A list recently compiled by the cyber threat intelligence company Flashpoint (via Crain’s Chicago Business) reveals that law firms are not immune to cyber threats and are indeed active targets for today’s cybercriminals. Since January 2016, 48 elite law firms have been targeted by the criminal “Oleras” and his (or her) gang members attempting to access confidential client information for use in insider trading plots. While there has yet to be any indication that the hackers were successful, it raises the question of when law firms will be held to the same (or any) standards that are starting to be applied to other industries.
While the defense industry now has DFARS 252.204-7012 (and the NIST 800-171 control framework) and the financial industry has PCI DSS, no widely applicable or enforceable compliance standard exists for law firms. It’s also not entirely clear when law firms are required to report a breach.
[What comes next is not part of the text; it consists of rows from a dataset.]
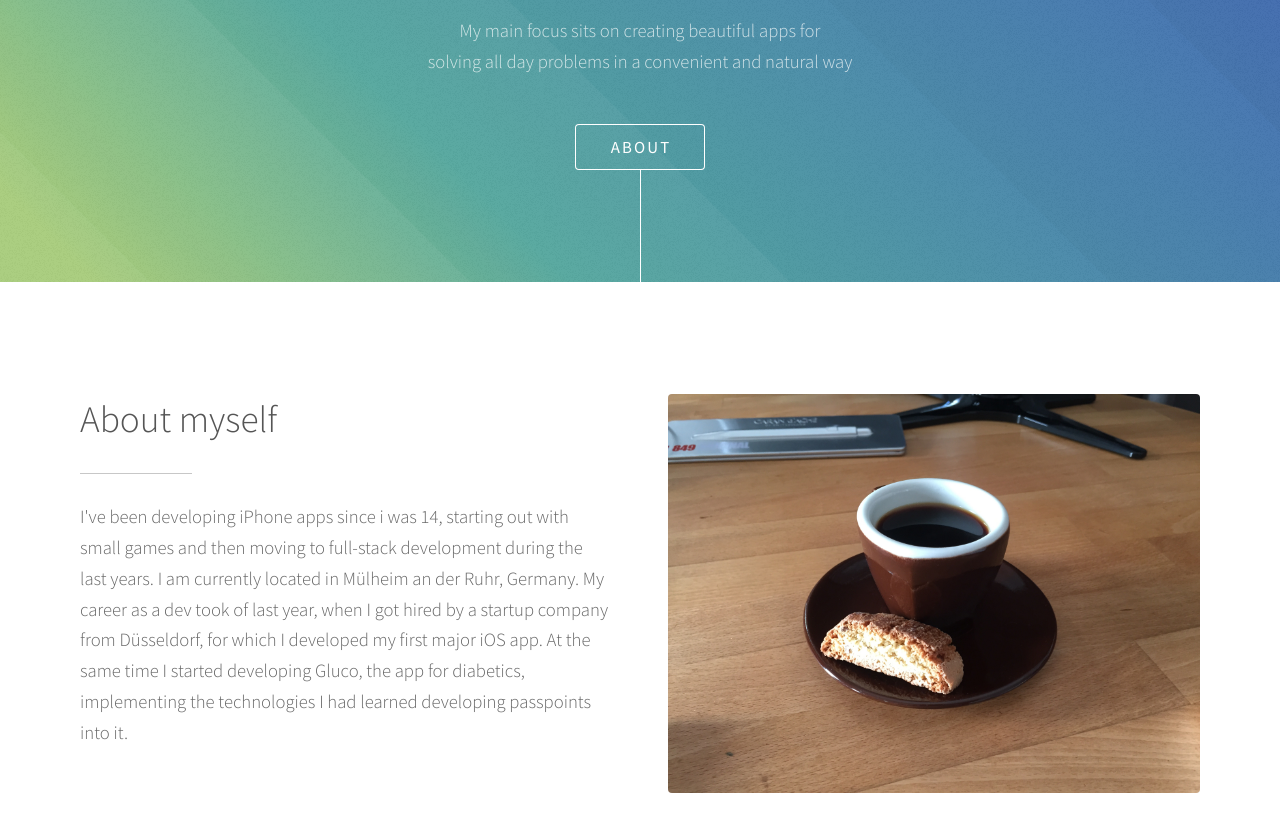
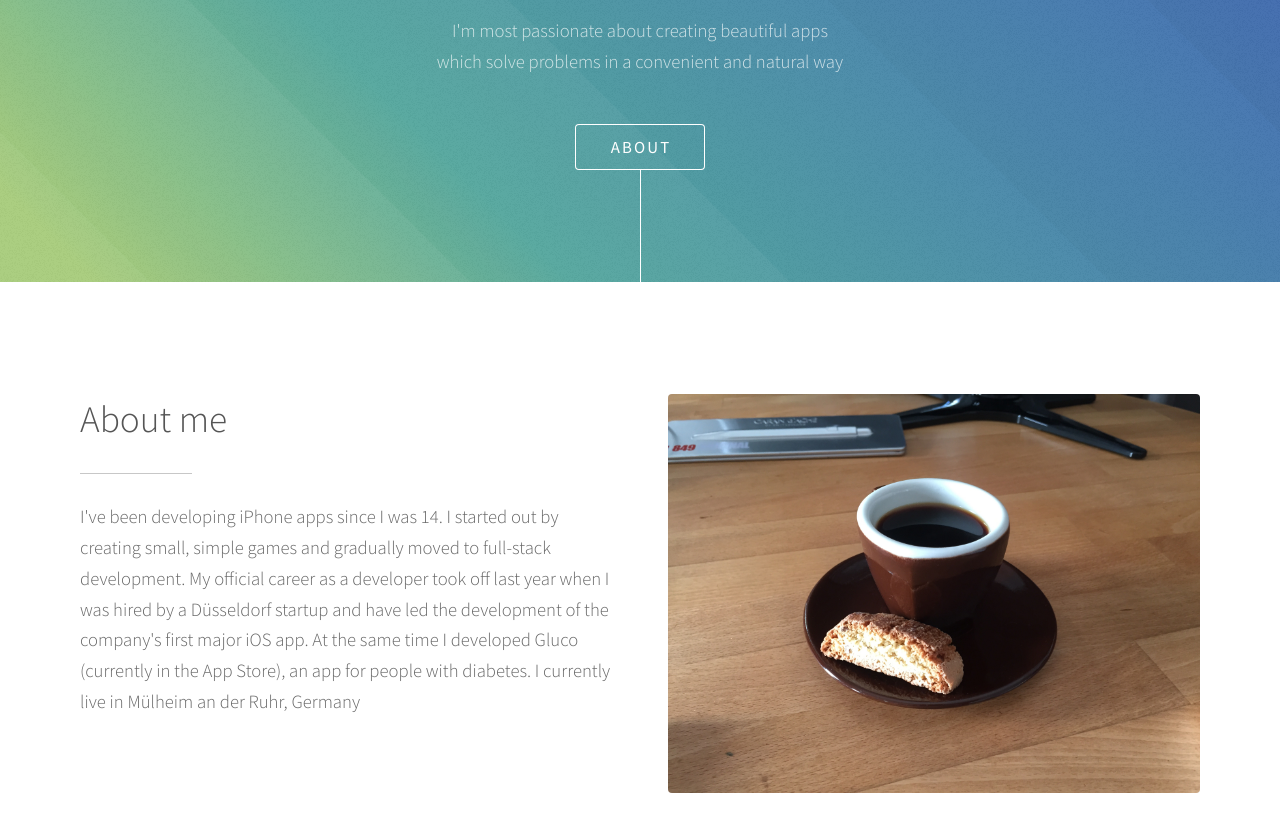
Before and after one commit to ChristianPraiss/christianpraiss.github.io, a plain HTML site: page index.html in a window 1280 px wide. Shown: the part 338-1172 px from the top of the page. Drawn offline with Linux system fonts and the light colour scheme.

Commit message:
improved wording

```diff
--- a/index.html
+++ b/index.html
@@ -42,8 +42,7 @@
 				<div class="inner">
 					<img src="images/cplogo.png" alt="CP">
 					<h1>Hi, I'm <strong>Christian Praiß</strong><br>node and iOS Developer.</h1>
-					<p>My main focus sits on creating beautiful apps for<br />
-					solving all day problems in a convenient and natural way</p>
+					<p>I'm most passionate about creating beautiful apps<br> which solve problems in a convenient and natural way</p>
 					<ul class="actions">
 						<li><a href="#one" class="button scrolly">About</a></li>
 					</ul>
@@ -56,9 +55,9 @@
 					<div class="row 150%">
 						<div class="6u 12u$(medium)">
 							<header class="major">
-								<h2>About myself</h2>
+								<h2>About me</h2>
 							</header>
-							<p>I've been developing iPhone apps since i was 14, starting out with small games and then moving to full-stack development during the last years. I am currently located in Mülheim an der Ruhr, Germany. My career as a dev took of last year, when I got hired by a startup company from Düsseldorf, for which I developed my first major iOS app. At the same time I started developing Gluco, the app for diabetics, implementing the technologies I had learned developing passpoints into it.</p>
+							<p>I've been developing iPhone apps since I was 14. I started out by creating small, simple games and gradually moved to full-stack development. My official career as a developer took off last year when I was hired by a Düsseldorf startup and have led the development of the company's first major iOS app. At the same time I developed Gluco (currently in the App Store), an app for people with diabetes. I currently live in Mülheim an der Ruhr, Germany</p>
 						</div>
 						<div class="6u$ 12u$(medium) important(medium)">
 							<span class="image fit"><img src="images/image_photo.jpg" alt="" /></span>
@@ -84,17 +83,17 @@
 							<header class="major">
 								<h2>Projects</h2>
 							</header>
-							<p>I've worked on many projects for costumers or on my own, including:
+							<p>My work includes
 							<br>
-							<br>- passpoints iOS, an app I developed for a startup from Düsseldorf
+							<br>- Passpoints - an innovative app to improve customer relations
 							<br>
-							<br>- Gluco, the app for diabetics
+							<br>- Gluco - a tracking app for people with diabetes
 							<br>
-							<br>- A new catalogue app for the dutch tree nursery Lappen
+							<br>- Lappen - a catalogue app for a dutch tree nursery
 							<br>
-							<br>- Daily OLC (not yet released), for the online soaring competition onlinecontest.org
+							<br>Daily OLC (not yet released) - world's leading online flight competition app
 							<br>
-							<br>- Compose iOS (not yet released), an app for managing compose.io MongoDB deployments</p>
+							<br>- Compose iOS (not yet released) - an app for managing compose.io MongoDB deployments
 						</div>
 					</div>
 				</div>
```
A 2014 Law Firm Cyber Survey conducted by Marsh identified some interesting statistics:
- 79% of respondents in aggregate viewed cyber/privacy security as one of their top 10 risks in their overall risk strategy.
- 72% said their firm has not assessed and scaled the cost of a data breach based on the information it retains.
- 51% said that their law firms either have not taken measures to insure their cyber risk (41%) or do not know (10%) if their firm has taken measures.
- 62% have not calculated the effective revenue lost or extra expenses incurred following a cyber-attack.
This sounds strikingly similar to the defense industry a decade ago. Organizations realize they should do something, but most don’t know how or where to start. They lack in house expertise, and most, 98% according to Marsh, view cybersecurity strictly as a function of IT and the group responsible for the overall management of cyber and privacy risks.
Last year, the American Bar Association reported in its Legal Technology Survey that 1 in 4 firms with at least 100 attorneys have experienced a data breach. It’s unlikely that smaller firms without in-house expertise or security control implementations would even know if a data breach had occurred, much less have the ability to determine what data had been compromised. As an industry that routinely pushes for their clients to protect themselves against risks, the results show that not all firms practice what they preach.
Regardless of your stance on the issue, your data needs protecting. CyberSheath has experience with applying cybersecurity strategies with law firms and can assist you and your organization in securing your data. Start with an assessment today, to identify your weaknesses and gaps.